The Show on KJZZ

Maricopa County Superior Court Judge: Video Voting OK If Necessary Due To Disability

By Steve Goldstein, Lauren Gilger
Associated Press
Published: Tuesday, October 6, 2020 - 9:00am
Updated: Tuesday, March 16, 2021 - 12:57pm
Audio icon Download mp3 (8.17 MB)

Arizona election officials can allow voters to cast ballots through video conferencing if necessary to accommodate a disability, a judge ruled Monday.

Citing the COVID-19 pandemic, Maricopa County Recorder Adrian Fontes had sought a court order explicitly allowing “special election boards” to use video to assist voters in a hospital or long-term care facility who don't have a trusted relative or caregiver to help. Gov. Doug Ducey and Attorney General Mark Brnovich, both Republicans, said that was illegal because special election boards must meet with the voter in person.

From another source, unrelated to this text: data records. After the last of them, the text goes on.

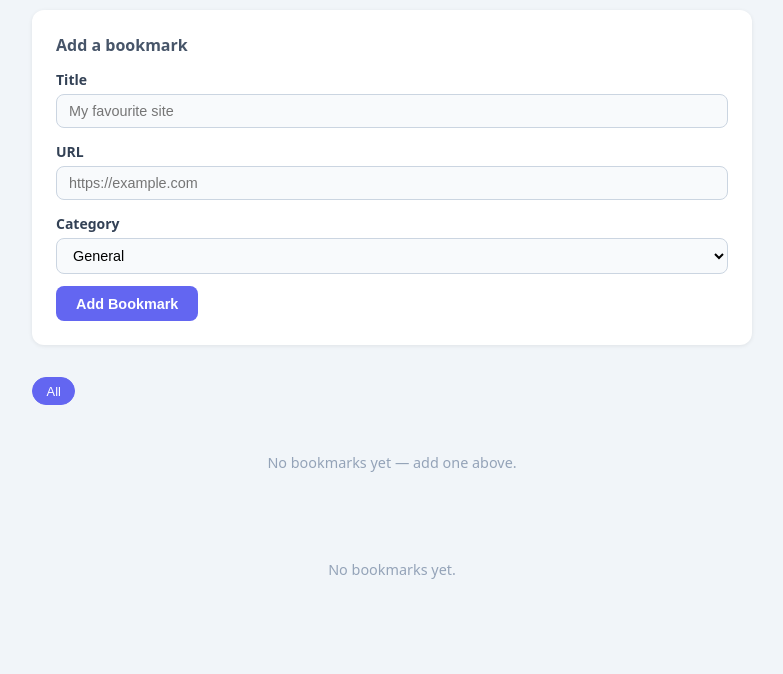
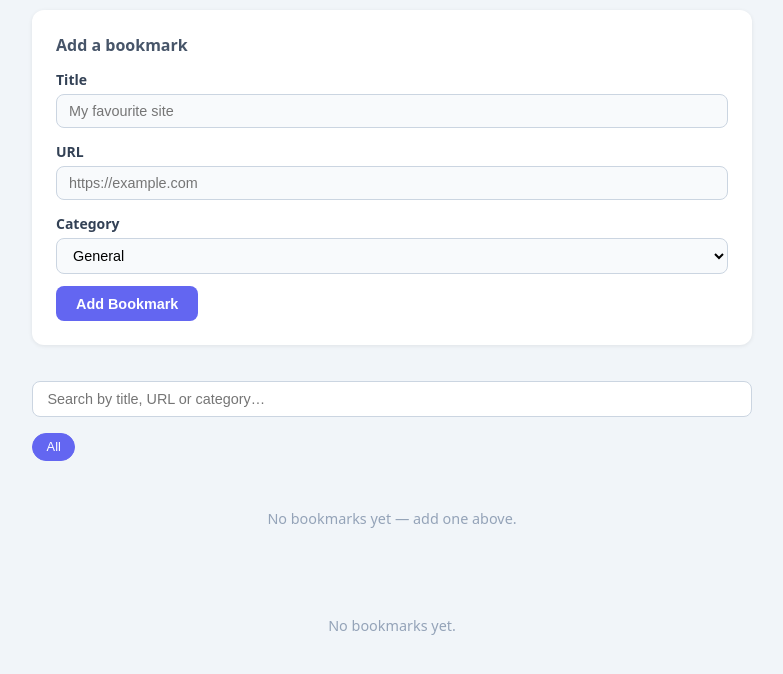
Before and after one commit to ofekcofman98/bookmarks-manager-claude-code, a website: page index.html in a window 1280 px wide. Shown: the part 92-766 px from the top of the page, without its empty margins (248-1031 px from the left). Drawn offline with Linux system fonts and the light colour scheme.

Commit message:
Added search-filter feature - a search bar that filters bookmarks by title, url and categories

```diff
--- a/bookmarks.js
+++ b/bookmarks.js
@@ -10,22 +10,32 @@ function save(bookmarks) {
 }
 
 // ── DOM refs ───────────────────────────────────────────────────────────────
-const form       = document.getElementById('bookmark-form');
-const titleInput = document.getElementById('title');
-const urlInput   = document.getElementById('url');
-const catInput   = document.getElementById('category');
-const listEl     = document.getElementById('bookmark-list');
-const filterBar  = document.getElementById('filter-bar');
+const form        = document.getElementById('bookmark-form');
+const titleInput  = document.getElementById('title');
+const urlInput    = document.getElementById('url');
+const catInput    = document.getElementById('category');
+const listEl      = document.getElementById('bookmark-list');
+const filterBar   = document.getElementById('filter-bar');
+const searchInput = document.getElementById('search-input');
 
 // ── State ──────────────────────────────────────────────────────────────────
 let activeFilter = 'All';
+let searchQuery  = '';
 
 // ── Render ─────────────────────────────────────────────────────────────────
 function render() {
   const bookmarks = load();
-  const filtered  = activeFilter === 'All'
-    ? bookmarks
-    : bookmarks.filter(b => b.category === activeFilter);
+  const query = searchQuery.toLowerCase();
+
+  const filtered = bookmarks.filter(b => {
+    if (activeFilter !== 'All' && b.category !== activeFilter) return false;
+    if (!query) return true;
+    return (
+      b.title.toLowerCase().includes(query) ||
+      b.url.toLowerCase().includes(query) ||
+      b.category.toLowerCase().includes(query)
+    );
+  });
 
   // Filter buttons
   const categories = ['All', ...new Set(bookmarks.map(b => b.category))];
@@ -42,7 +52,9 @@ function render() {
 
   // Bookmark cards
   if (filtered.length === 0) {
-    listEl.innerHTML = '<p class="empty">No bookmarks yet — add one above.</p>';
+    listEl.innerHTML = query
+      ? '<p class="empty">No bookmarks match your search.</p>'
+      : '<p class="empty">No bookmarks yet — add one above.</p>';
     return;
   }
 
@@ -107,6 +119,12 @@ function escAttr(str) {
   return escHtml(trimmed);
 }
 
+// ── Search ─────────────────────────────────────────────────────────────────
+searchInput.addEventListener('input', () => {
+  searchQuery = searchInput.value.trim();
+  render();
+});
+
 // ── Grouped display ────────────────────────────────────────────────────────
 const display = new BookmarkDisplay('#grouped-display');
 
--- a/index.html
+++ b/index.html
@@ -73,6 +73,26 @@
     }
 
     button[type="submit"]:hover { background: #4f46e5; }
+
+    /* ── Search bar ── */
+    .search-bar {
+      margin-bottom: 1rem;
+    }
+
+    .search-bar input {
+      width: 100%;
+      padding: .55rem .9rem;
+      border: 1px solid #cbd5e1;
+      border-radius: 8px;
+      font-size: .9rem;
+      background: #fff;
+      transition: border-color .15s;
+    }
+
+    .search-bar input:focus {
+      outline: none;
+      border-color: #6366f1;
+    }
 
     /* ── Filter bar ── */
     .filter-bar {
@@ -254,6 +274,10 @@
     <button type="submit">Add Bookmark</button>
   </form>
 
+  <div class="search-bar">
+    <input id="search-input" type="search" placeholder="Search by title, URL or category…" />
+  </div>
+
   <div class="filter-bar" id="filter-bar">
     <button class="active" data-filter="All">All</button>
   </div>
```
Also changed, not shown: 1 other file.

Maricopa County Superior Court Judge Randall Warner agreed that state law requires an in-person meeting. But he said that's trumped by a federal law requiring that voters with disabilities are accommodated. He declined to issue an order explicitly authorizing video voting, however, saying the determination must be made on a case-by-case basis.

“That does not mean the county recorder is free to use video voting whenever he wants or for any voter who asks,” Warner wrote. “(The law) still requires personal contact, and that statutory requirement only yields to federal law when necessary to allow a disabled person to vote.”

Bipartisan special election boards are a method of helping voters cast a ballot if they're unable to mark it themselves. One Republican and one Democrat deliver a ballot and fill it out according to the voter's instructions. To avoid potentially exposing vulnerable people to the coronavirus, Fontes, a Democrat, used video conferencing for 10 special election boards during the primaries in August.

Secretary of State Katie Hobbs, also a Democrat, issued guidance to all 15 county recorders with procedures for video voting. That prompted a tense exchange of letters between Hobbs and Ducey over the legality of the practice.

“This is a win for accessibility,” Fontes said in a statement. "We will continue to provide this option to the most vulnerable population of Maricopa County voters when necessary, ensuring compliance with all applicable law.”

A spokesman for Ducey, Ben Petersen, said the governor's office is reviewing the ruling.

The Show talked with Howard Fischer of Capitol Media Services about the decision.

More Stories From KJZZ

PoliticsThe Show Disability